DATA SHOWN:

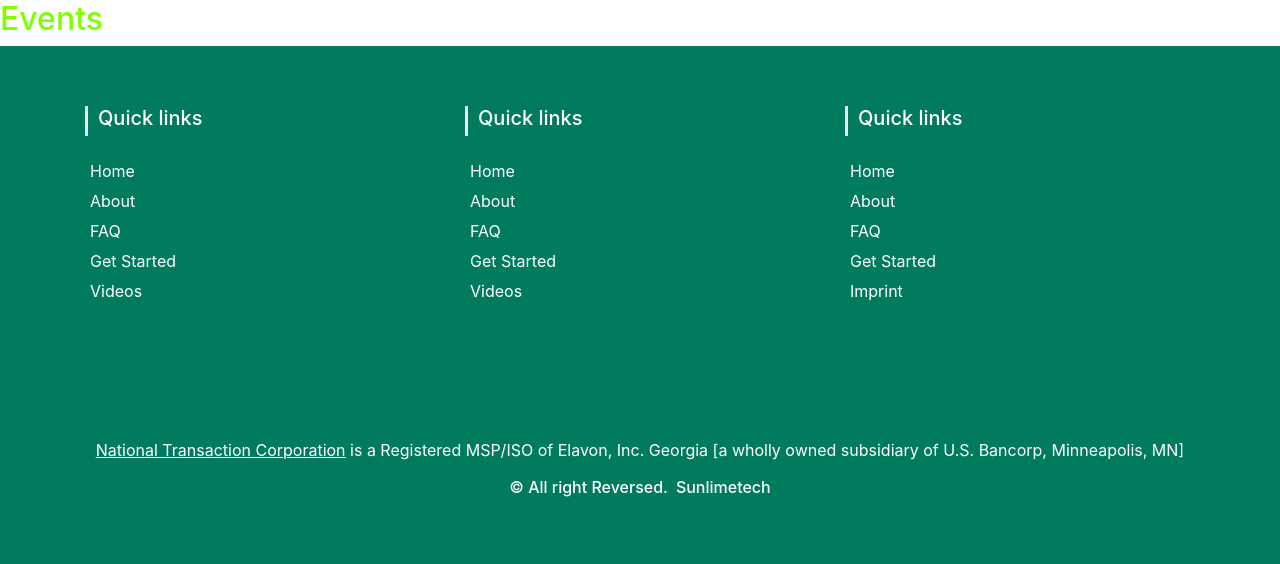
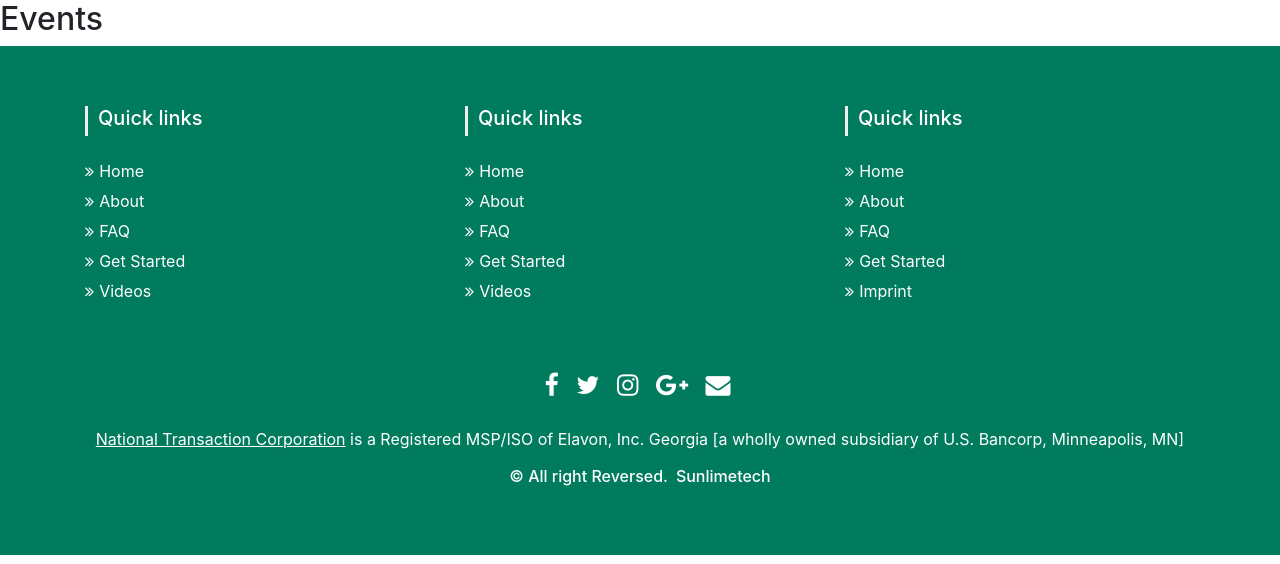
Before and after one commit to Muhammad-Akhlaq/Disaster-Assistant-System, a Django app: page /events/ in a window 1280 px wide. Shown: the part 56-620 px from the top of the page. Run offline with Django 3.2, Linux system fonts and the light colour scheme; some libraries are stand-ins or nearby versions.

Commit message:
social media logo problem solved

```diff
--- a/DAS/static/awareness.css
+++ b/DAS/static/awareness.css
@@ -1,8 +1,3 @@
-
-  .abc {
-    color: chartreuse;
-  }
-
 
 /* Footer */
 @import url('https://maxcdn.bootstrapcdn.com/font-awesome/4.7.0/css/font-awesome.min.css');
--- a/DAS/templates/awareness.html
+++ b/DAS/templates/awareness.html
@@ -111,6 +111,6 @@ Disaster awareness
 
 
   </div>
-
+</div>
 
   {% endblock body %}
```
Lines whose indentation alone changed are shown as unchanged.
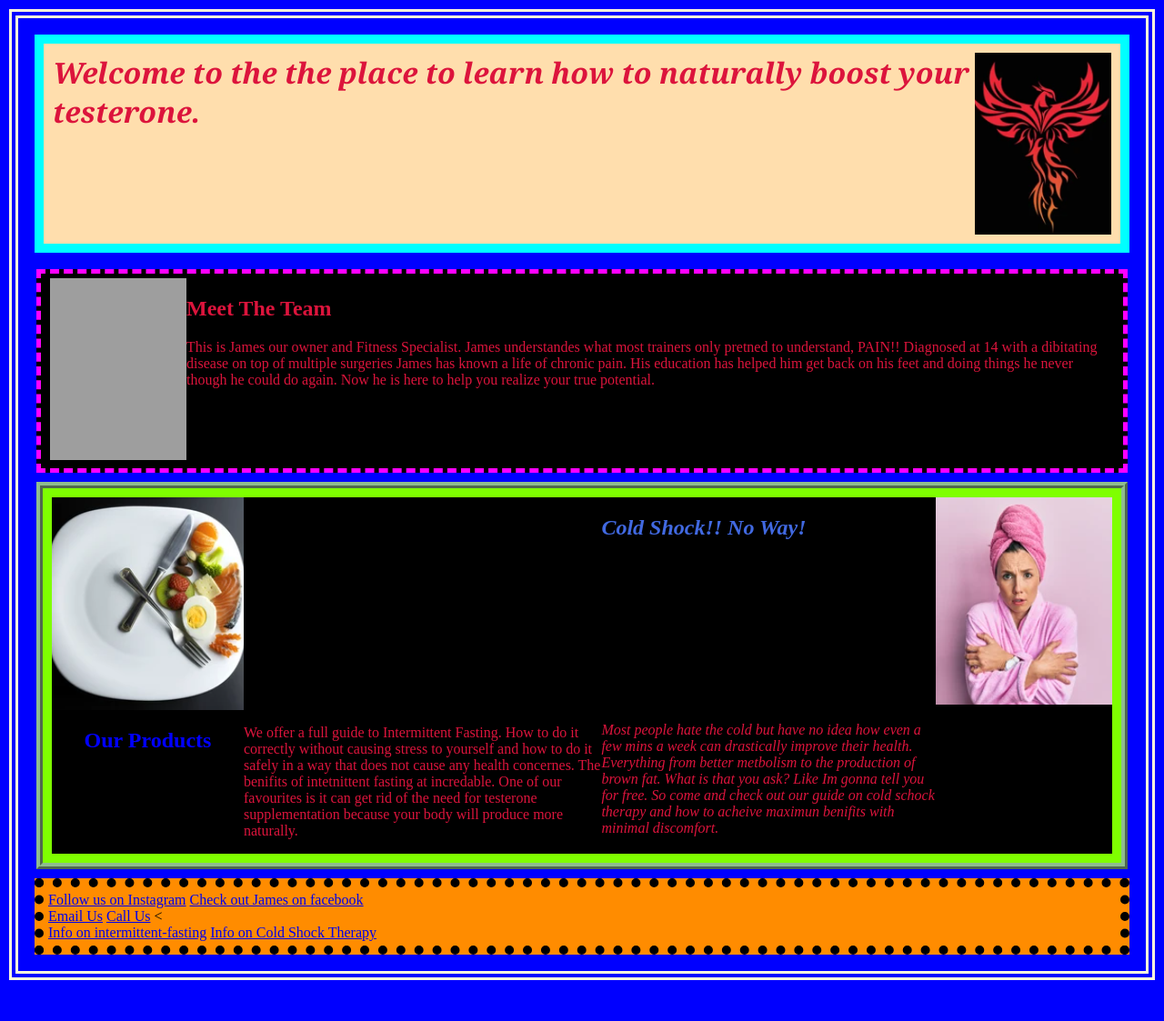
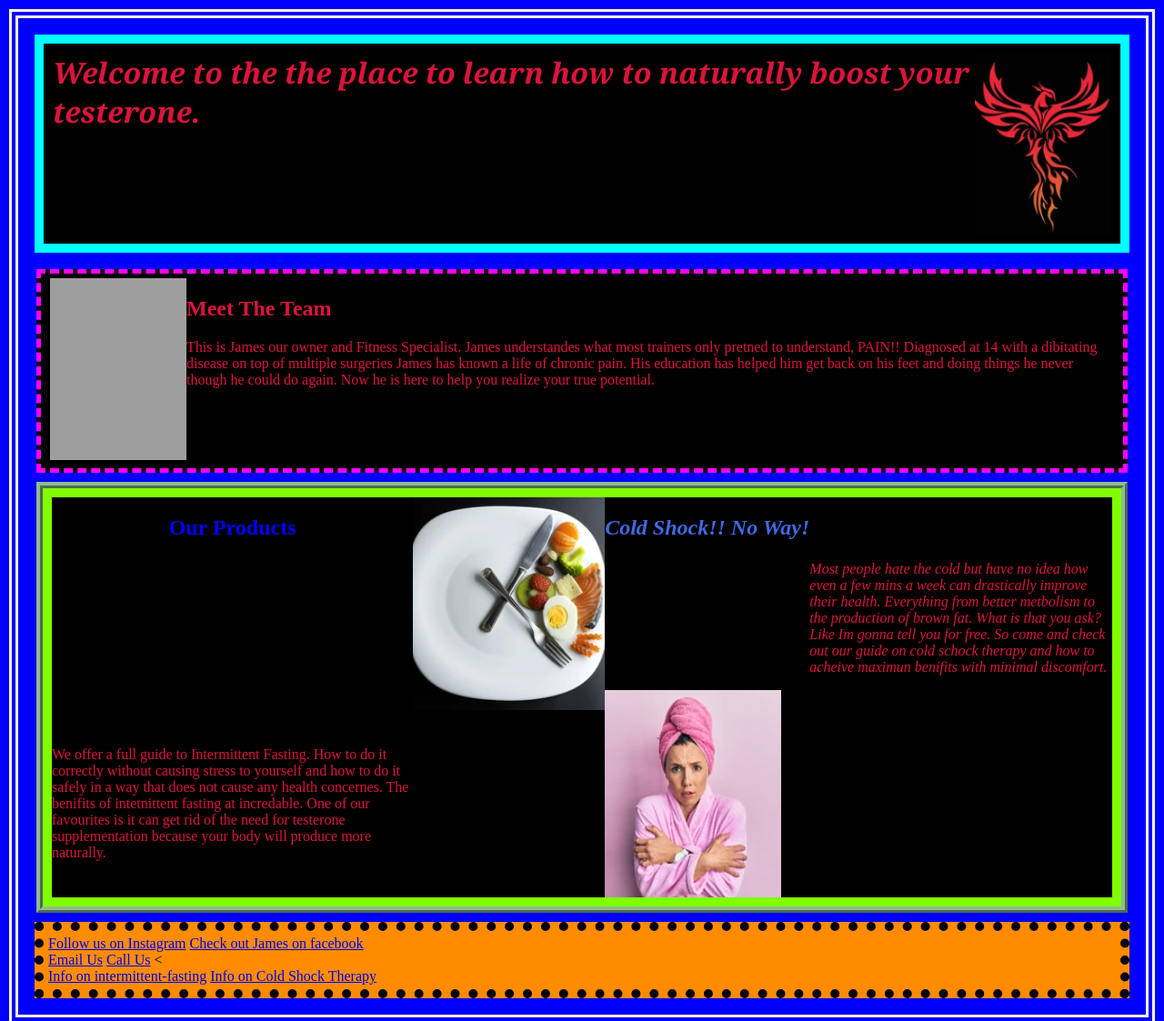
Before and after one commit to Maddphoenix84/W4A, a plain HTML site: page index.html in a window 1280 px wide. Shown: the top 1123 px of the page at 91% size. Before the commit the page ends 1088 px from the top, so only its background shows below. Drawn offline with Linux system fonts and the light colour scheme; grey boxes are pictures that could not be loaded.

```diff
--- a/index.html
+++ b/index.html
@@ -29,15 +29,17 @@
 
     <div class="content2">
         <article class="article1" style="justify-items: center;">
+            <h1 style="color: blue; ">Our Products</h1>
                <img src="/fasting.png" alt="stopeating" style="justify-self: right;"> </p>
-               <h1 style="color: blue; ">Our Products</h1>
-                <p>We offer a full guide to Intermittent Fasting. How to do it correctly without causing stress to yourself and how to do it safely in a way that does not cause any health concernes. The benifits of intetnittent fasting at incredable. One of our favourites is it can get rid of the need for testerone supplementation because your body will produce more naturally.
+
+                <p style="grid-area: 2 /1/3/1;">We offer a full guide to Intermittent Fasting. How to do it correctly without causing stress to yourself and how to do it safely in a way that does not cause any health concernes. The benifits of intetnittent fasting at incredable. One of our favourites is it can get rid of the need for testerone supplementation because your body will produce more naturally.
 
          </article>
           <article class="article2">   <h1 style="color: royalblue;">Cold Shock!! No Way!</h1>
+                        <p> <br> <br> <br> Most people hate the cold but have no idea how even a few mins a week can drastically improve their health. Everything from better metbolism to the production of brown fat. What is that you ask? Like Im gonna tell you for free. So come and check out our guide on cold schock therapy and how to acheive maximun benifits with minimal discomfort. </p>
                         <img src="/coldschock.png" alt="cold">
-                      <p>Most people hate the cold but have no idea how even a few mins a week can drastically improve their health. Everything from better metbolism to the production of brown fat. What is that you ask? Like Im gonna tell you for free. So come and check out our guide on cold schock therapy and how to acheive maximun benifits with minimal discomfort. </p>
-        </article>
+                    </article>
+
     </div>
 
 
--- a/style.css
+++ b/style.css
@@ -16,7 +16,7 @@ body {
 
 
 .header{
-    background-color: navajowhite;
+    background-color: rgb(0, 0, 0);
     color: crimson;
     font-size: xx-large;
     font-family: Georgia, 'Times New Roman', Times, serif;
@@ -78,8 +78,10 @@ body {
 .article1 {
     display: grid;
     grid-template-columns: auto auto;
+    grid-template-rows: auto auto;
     background-color: rgb(0, 0, 0);
     color: crimson;
+
 
 
 }
@@ -87,6 +89,7 @@ body {
 .article2 {
     display: grid;
     grid-template-columns: auto auto;
+    grid-template-rows: auto auto;
     background-color: rgb(0, 0, 0);
     color: crimson;
     font-style: italic;
```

TASK DESCRIPTION: Omit the pictures; restate every entry word for word.

RESPONSE TO THE EXERCISE:
Before and after one commit to Muhammad-Akhlaq/Disaster-Assistant-System, a Django app: page /events/ in a window 1280 px wide. Shown: the part 56-620 px from the top of the page. Run offline with Django 3.2, Linux system fonts and the light colour scheme; some libraries are stand-ins or nearby versions.

Commit message:
social media logo problem solved

```diff
--- a/DAS/static/awareness.css
+++ b/DAS/static/awareness.css
@@ -1,8 +1,3 @@
-
-  .abc {
-    color: chartreuse;
-  }
-
 
 /* Footer */
 @import url('https://maxcdn.bootstrapcdn.com/font-awesome/4.7.0/css/font-awesome.min.css');
--- a/DAS/templates/awareness.html
+++ b/DAS/templates/awareness.html
@@ -111,6 +111,6 @@ Disaster awareness
 
 
   </div>
-
+</div>
 
   {% endblock body %}
```
Lines whose indentation alone changed are shown as unchanged.
Before and after one commit to Maddphoenix84/W4A, a plain HTML site: page index.html in a window 1280 px wide. Shown: the top 1123 px of the page at 91% size. Before the commit the page ends 1088 px from the top, so only its background shows below. Drawn offline with Linux system fonts and the light colour scheme; grey boxes are pictures that could not be loaded.

```diff
--- a/index.html
+++ b/index.html
@@ -29,15 +29,17 @@
 
     <div class="content2">
         <article class="article1" style="justify-items: center;">
+            <h1 style="color: blue; ">Our Products</h1>
                <img src="/fasting.png" alt="stopeating" style="justify-self: right;"> </p>
-               <h1 style="color: blue; ">Our Products</h1>
-                <p>We offer a full guide to Intermittent Fasting. How to do it correctly without causing stress to yourself and how to do it safely in a way that does not cause any health concernes. The benifits of intetnittent fasting at incredable. One of our favourites is it can get rid of the need for testerone supplementation because your body will produce more naturally.
+
+                <p style="grid-area: 2 /1/3/1;">We offer a full guide to Intermittent Fasting. How to do it correctly without causing stress to yourself and how to do it safely in a way that does not cause any health concernes. The benifits of intetnittent fasting at incredable. One of our favourites is it can get rid of the need for testerone supplementation because your body will produce more naturally.
 
          </article>
           <article class="article2">   <h1 style="color: royalblue;">Cold Shock!! No Way!</h1>
+                        <p> <br> <br> <br> Most people hate the cold but have no idea how even a few mins a week can drastically improve their health. Everything from better metbolism to the production of brown fat. What is that you ask? Like Im gonna tell you for free. So come and check out our guide on cold schock therapy and how to acheive maximun benifits with minimal discomfort. </p>
                         <img src="/coldschock.png" alt="cold">
-                      <p>Most people hate the cold but have no idea how even a few mins a week can drastically improve their health. Everything from better metbolism to the production of brown fat. What is that you ask? Like Im gonna tell you for free. So come and check out our guide on cold schock therapy and how to acheive maximun benifits with minimal discomfort. </p>
-        </article>
+                    </article>
+
     </div>
 
 
--- a/style.css
+++ b/style.css
@@ -16,7 +16,7 @@ body {
 
 
 .header{
-    background-color: navajowhite;
+    background-color: rgb(0, 0, 0);
     color: crimson;
     font-size: xx-large;
     font-family: Georgia, 'Times New Roman', Times, serif;
@@ -78,8 +78,10 @@ body {
 .article1 {
     display: grid;
     grid-template-columns: auto auto;
+    grid-template-rows: auto auto;
     background-color: rgb(0, 0, 0);
     color: crimson;
+
 
 
 }
@@ -87,6 +89,7 @@ body {
 .article2 {
     display: grid;
     grid-template-columns: auto auto;
+    grid-template-rows: auto auto;
     background-color: rgb(0, 0, 0);
     color: crimson;
     font-style: italic;
```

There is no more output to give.